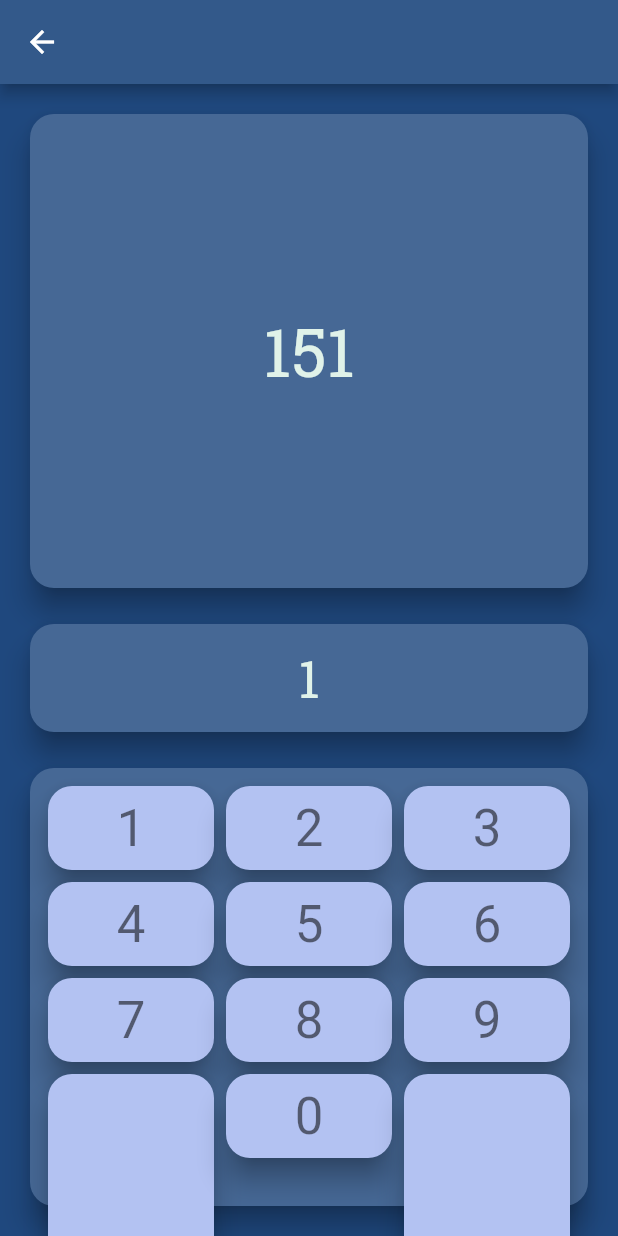
After one commit to zipdang04/n_euro_n, a Flutter app: the NumberTypeSpeedGameScreen screen opened directly, after a tap on an icon or button, on a phone screen of 412 x 824 dp. The commit adds this screen. Run offline on Flutter 3.47's test engine with Material 2 defaults, Android fonts, the light colour scheme and no system bars; our stand-ins replace google_fonts.

Commit message:
Demo Game Added (Unoptimized)

```diff
--- /dev/null
+++ b/lib/module/game/gameModuleInterface.dart
@@ -0,0 +1,6 @@
+import 'package:flutter/material.dart';
+import 'numberTypeSpeedGame.dart';
+
+Widget getGameNumberTypeSpeed() {
+  return NumberTypeSpeedGameScreen();
+}
--- /dev/null
+++ b/lib/module/game/numberTypeSpeedGame.dart
@@ -0,0 +1,146 @@
+import 'package:flutter/material.dart';
+
+class NumberTypeSpeedGameScreen extends StatefulWidget {
+  const NumberTypeSpeedGameScreen({Key? key}) : super(key: key);
+  @override
+  _NumberTypeSpeedGameScreenState createState() => _NumberTypeSpeedGameScreenState(startingPoint: 0);
+}
+
+class _NumberTypeSpeedGameScreenState extends State<NumberTypeSpeedGameScreen> {
+  _NumberTypeSpeedGameScreenState({required this.startingPoint});
+  int startingPoint;
+  String _answerNumber = '1';
+  String _answerBoxNumber = '1';
+  int _currentLevel = -1;
+  int maxLevel = 5;
+  int _generateNumberForLevel(int _level) {
+    return _level * 101 + 50;
+  }
+  void _newLevel() {
+    _answerBoxNumber = '';
+    _currentLevel++;
+    _answerNumber = _generateNumberForLevel(_currentLevel).toString();
+  }
+  Widget _keypadButton(String _buttonID, String _buttonType, String _buttonValue) {
+    return Expanded(
+      child: GestureDetector(
+        onTap: () {
+          setState(() {
+            if (_buttonType == 'num') {
+              _answerBoxNumber += _buttonValue;
+            } else {
+              if (_buttonID == 'backspace') {
+                _answerBoxNumber = _answerBoxNumber.substring(0, _answerBoxNumber.length - 1);
+              } else if (_buttonID == 'delete') {
+                _answerBoxNumber = '';
+              } else if (_buttonID == 'restart') {
+                _currentLevel = 0;
+                _newLevel();
+              }
+            }
+            if (_answerNumber == _answerBoxNumber) {
+              if (_currentLevel < maxLevel) {
+                _newLevel();
+              } else {
+                _answerNumber = 'Done';
+              }
+            }
+          });
+        },
+        child: Card(
+          color: Theme.of(context).cardColor,
+          child: Container(
+            padding: EdgeInsets.all(8),
+            child: Center(
+              child: Text(_buttonValue,
+                style: _buttonType == 'num' ? Theme.of(context).accentTextTheme.headline4 : TextStyle(fontFamily: 'MaterialIcons', fontSize: 46,),
+              ),
+            ),
+          ),
+        ),
+      ),
+    );
+  }
+  @override
+  Widget build(BuildContext context) {
+    if (_currentLevel < 0) {
+      _currentLevel = startingPoint;
+      _newLevel();
+    }
+    return Scaffold(
+      appBar: AppBar(),
+      body: SafeArea(
+        child: Container(
+          padding: EdgeInsets.all(16),
+          child: Expanded(
+            child: Column(
+              children: [
+                Expanded(
+                  child: Card(
+                    child: Container(
+                      padding: EdgeInsets.all(8),
+                      child: Center(
+                        child: Text(_answerNumber, style: Theme.of(context).textTheme.headline3,),
+                      ),
+                    ),
+                  ),
+                ),
+                SizedBox(height: 16,),
+                Container(
+                  height: 80,
+                  child: Expanded(
+                    child: Card(
+                      child: Container(
+                        padding: EdgeInsets.all(8),
+                        child: Center(
+                          child: Text(_answerBoxNumber, style: Theme.of(context).textTheme.headline4,),
+                        ),
+                      ),
+                    ),
+                  ),
+                ),
+                SizedBox(height: 16,),
+                Container(
+                  height: 300,
+                  child: Expanded(
+                    child: Card(
+                      child: Container(
+                        padding: EdgeInsets.all(8),
+                        child: Center(
+                          child: Table(
+                            children: [
+                              TableRow(children: [
+                                _keypadButton('1', 'num', '1'),
+                                _keypadButton('2', 'num', '2'),
+                                _keypadButton('3', 'num', '3'),
+                              ]),
+                              TableRow(children: [
+                                _keypadButton('4', 'num', '4'),
+                                _keypadButton('5', 'num', '5'),
+                                _keypadButton('6', 'num', '6'),
+                              ]),
+                              TableRow(children: [
+                                _keypadButton('7', 'num', '7'),
+                                _keypadButton('8', 'num', '8'),
+                                _keypadButton('9', 'num', '9'),
+                              ]),
+                              TableRow(children: [
+                                _keypadButton('restart', 'special', 'delete'),
+                                _keypadButton('0', 'num', '0'),
+                                _keypadButton('backspace', 'special', 'backspace'),
+                              ]),
+                            ],
+                          ),
+                        ),
+                      ),
+                    ),
+                  ),
+                ),
+              ],
+            ),
+          ),
+        ),
+      ),
+    );
+  }
+}
--- a/lib/module/moduleInterface.dart
+++ b/lib/module/moduleInterface.dart
@@ -3,6 +3,8 @@ import 'core/homeScaffold.dart';
 import 'core/appTheme.dart';
 import 'screen/homeScreen.dart';
 import 'screen/allExerciseScreen.dart';
+import 'screen/pregameScreen.dart';
+import 'core/exerciseHandler.dart';
 
 Widget getHomeScaffold() {
   return HomeScaffold();
@@ -19,3 +21,7 @@ Widget getHomeScreen() {
 Widget getAllExerciseScreen() {
   return AllExerciseScreen();
 }
+
+Widget getPreGameScreen(Exercise _exercise) {
+  return PreGameScreen(exercise: _exercise,);
+}
--- a/lib/module/screen/homeScreen.dart
+++ b/lib/module/screen/homeScreen.dart
@@ -32,7 +32,7 @@ class WelcomeBox extends StatelessWidget {
     _username = 'malego';
     return Container(
       padding: EdgeInsets.all(4),
-      child: SizedBox(
+      child: Container(
         height: 96,
         child: Row(
           children: [
```
Also changed, not shown: lib/module/core/appTheme.dart (+12 -0 lines), lib/module/core/exerciseHandler.dart (+50 -1 lines), lib/module/screen/allExerciseScreen.dart (+0 -25 lines), lib/module/screen/pregameScreen.dart (added, +37 -0 lines).
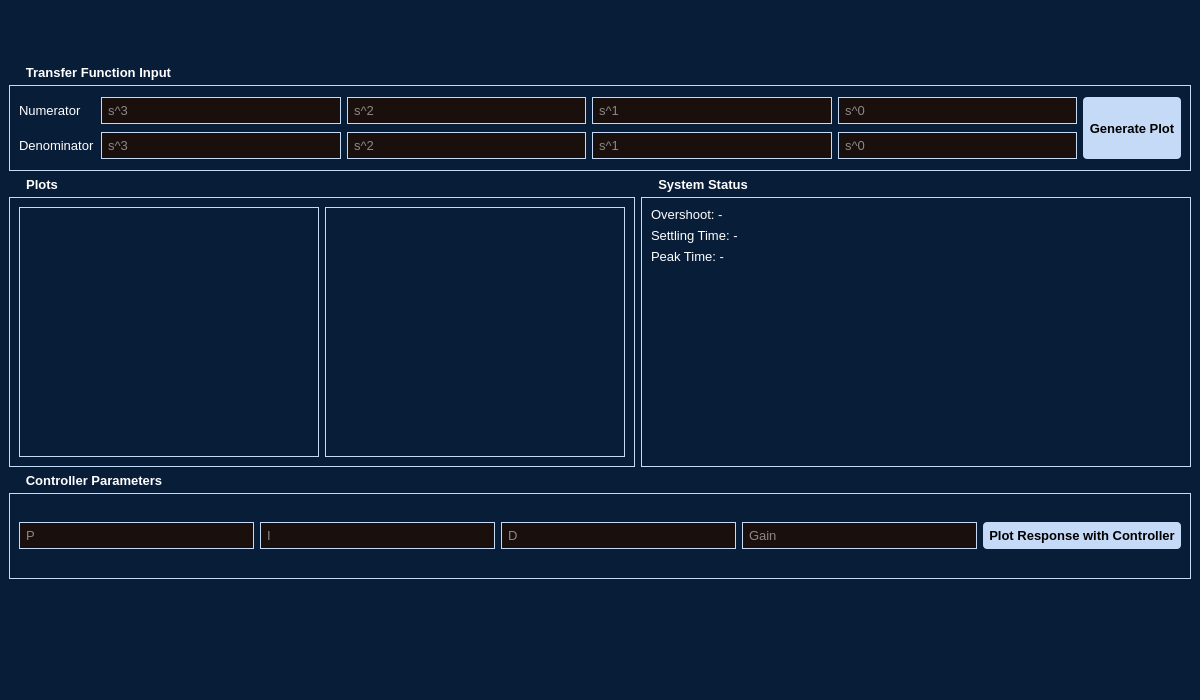
Before: the Qt Designer form pages/Modul4/ui/MainModul4.ui in KevinHutagaol/control-center-2026, drawn with Qt 5.
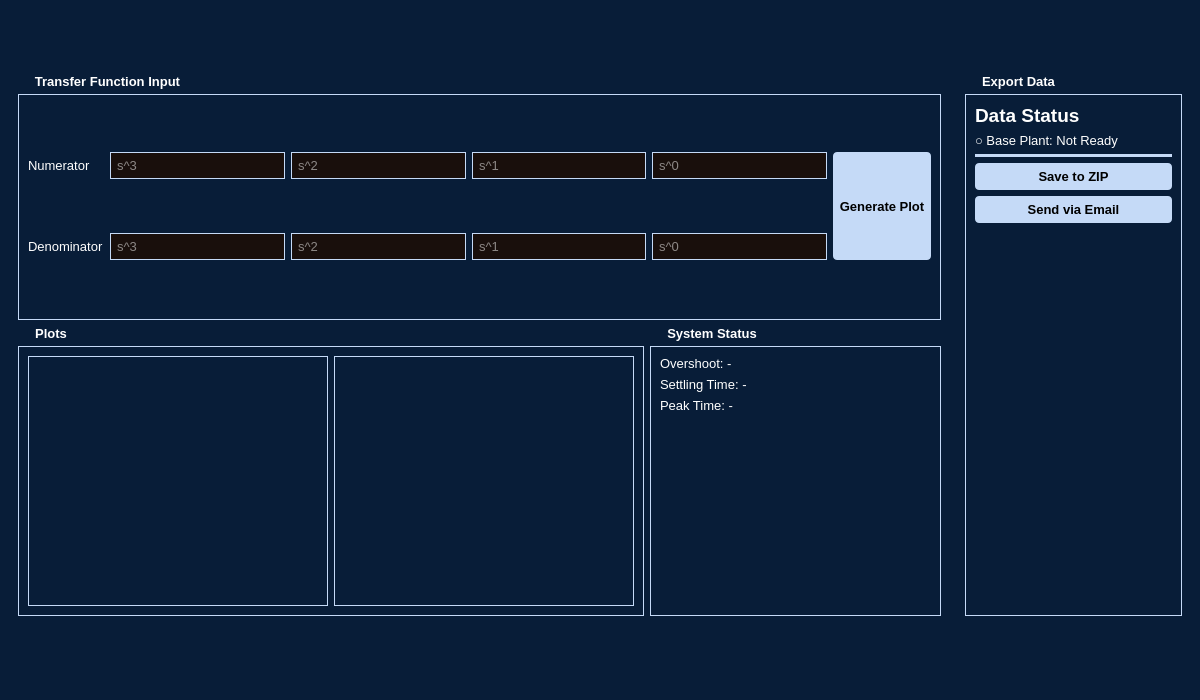
After: the same form once the commit is applied. Icons and pictures are not drawn.

Commit message: added send to email and send to zip in modul 4

Patch:
```diff
--- a/pages/Modul4/ui/MainModul4.ui
+++ b/pages/Modul4/ui/MainModul4.ui
@@ -117,6 +117,12 @@
       </item>
      </layout>
     </item>
+    
+    <item>
+     <layout class="QHBoxLayout" name="contentLayout" stretch="4,1">
+      <item>
+       <widget class="QWidget" name="left_panel" native="true">
+        <layout class="QVBoxLayout" name="leftLayout">
     <item>
      <widget class="QGroupBox" name="groupTF">
       <property name="title">
@@ -284,49 +290,101 @@
       </item>
      </layout>
     </item>
+        </layout>
+       </widget>
+      </item>
+      
     <item>
-     <widget class="QGroupBox" name="groupController">
+       <widget class="QWidget" name="right_panel" native="true">
+        <property name="enabled">
+         <bool>true</bool>
+        </property>
+        <property name="sizePolicy">
+         <sizepolicy hsizetype="Preferred" vsizetype="Preferred">
+          <horstretch>0</horstretch>
+          <verstretch>0</verstretch>
+         </sizepolicy>
+        </property>
+        <layout class="QVBoxLayout" name="verticalLayout_2">
+         <item>
+          <widget class="QGroupBox" name="groupBox">
       <property name="title">
-       <string>Controller Parameters</string>
-      </property>
-      <layout class="QHBoxLayout" name="horizontalLayoutController">
+            <string>Export Data</string>
+           </property>
+           <layout class="QVBoxLayout" name="verticalLayout_4">
        <item>
-        <widget class="QLineEdit" name="inputP">
-         <property name="placeholderText">
-          <string>P</string>
-         </property>
+             <widget class="QLabel" name="label">
+              <property name="font">
+               <font>
+                <pointsize>14</pointsize>
+                <weight>75</weight>
+                <bold>true</bold>
+               </font>
+              </property>
+              <property name="styleSheet">
+               <string notr="true">font-size: 14pt; font-weight: bold;</string>
+              </property>
+              <property name="text">
+               <string>Data Status</string>
+              </property>
         </widget>
        </item>
        <item>
-        <widget class="QLineEdit" name="inputI">
-         <property name="placeholderText">
-          <string>I</string>
+             <widget class="QLabel" name="lblStatusBasePlant">
+              <property name="text">
+               <string>○ Base Plant: Not Ready</string>
          </property>
         </widget>
        </item>
        <item>
-        <widget class="QLineEdit" name="inputD">
-         <property name="placeholderText">
-          <string>D</string>
-         </property>
+             <widget class="Line" name="line">
+              <property name="styleSheet">
+               <string notr="true">background-color: rgb(197, 218, 247); 
+border: none;
+height: 20px; 
+
+margin-top: 8px;
+margin-bottom: 8px;</string>
+              </property>
+              <property name="orientation">
+               <enum>Qt::Horizontal</enum>
+              </property>
         </widget>
        </item>
        <item>
-        <widget class="QLineEdit" name="inputGain">
-         <property name="placeholderText">
-          <string>Gain</string>
+             <widget class="QPushButton" name="btnSaveZip">
+              <property name="text">
+               <string>Save to ZIP</string>
          </property>
         </widget>
        </item>
        <item>
-        <widget class="QPushButton" name="btnPlotWithController">
+             <widget class="QPushButton" name="btnSendEmail">
          <property name="text">
-          <string>Plot Response with Controller</string>
+               <string>Send via Email</string>
          </property>
         </widget>
        </item>
-      </layout>
-     </widget>
+            <item>
+             <spacer name="verticalSpacer">
+              <property name="orientation">
+               <enum>Qt::Vertical</enum>
+              </property>
+              <property name="sizeHint" stdset="0">
+               <size>
+                <width>20</width>
+                <height>343</height>
+               </size>
+              </property>
+             </spacer>
+            </item>
+           </layout>
+          </widget>
+         </item>
+        </layout>
+       </widget>
+      </item>
+     </layout>
     </item>
     <item>
      <layout class="QHBoxLayout" name="bottomLayout">
```
Lines whose indentation alone changed are shown as unchanged. The commit also changes 1 other file.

^^^^^^^^

Where a line in the material above holds "true", copy that line.

+       <widget class="QWidget" name="left_panel" native="true">
+       <widget class="QWidget" name="right_panel" native="true">
+         <bool>true</bool>
+                <bold>true</bold>
+               <string notr="true">font-size: 14pt; font-weight: bold;</string>
+               <string notr="true">background-color: rgb(197, 218, 247); 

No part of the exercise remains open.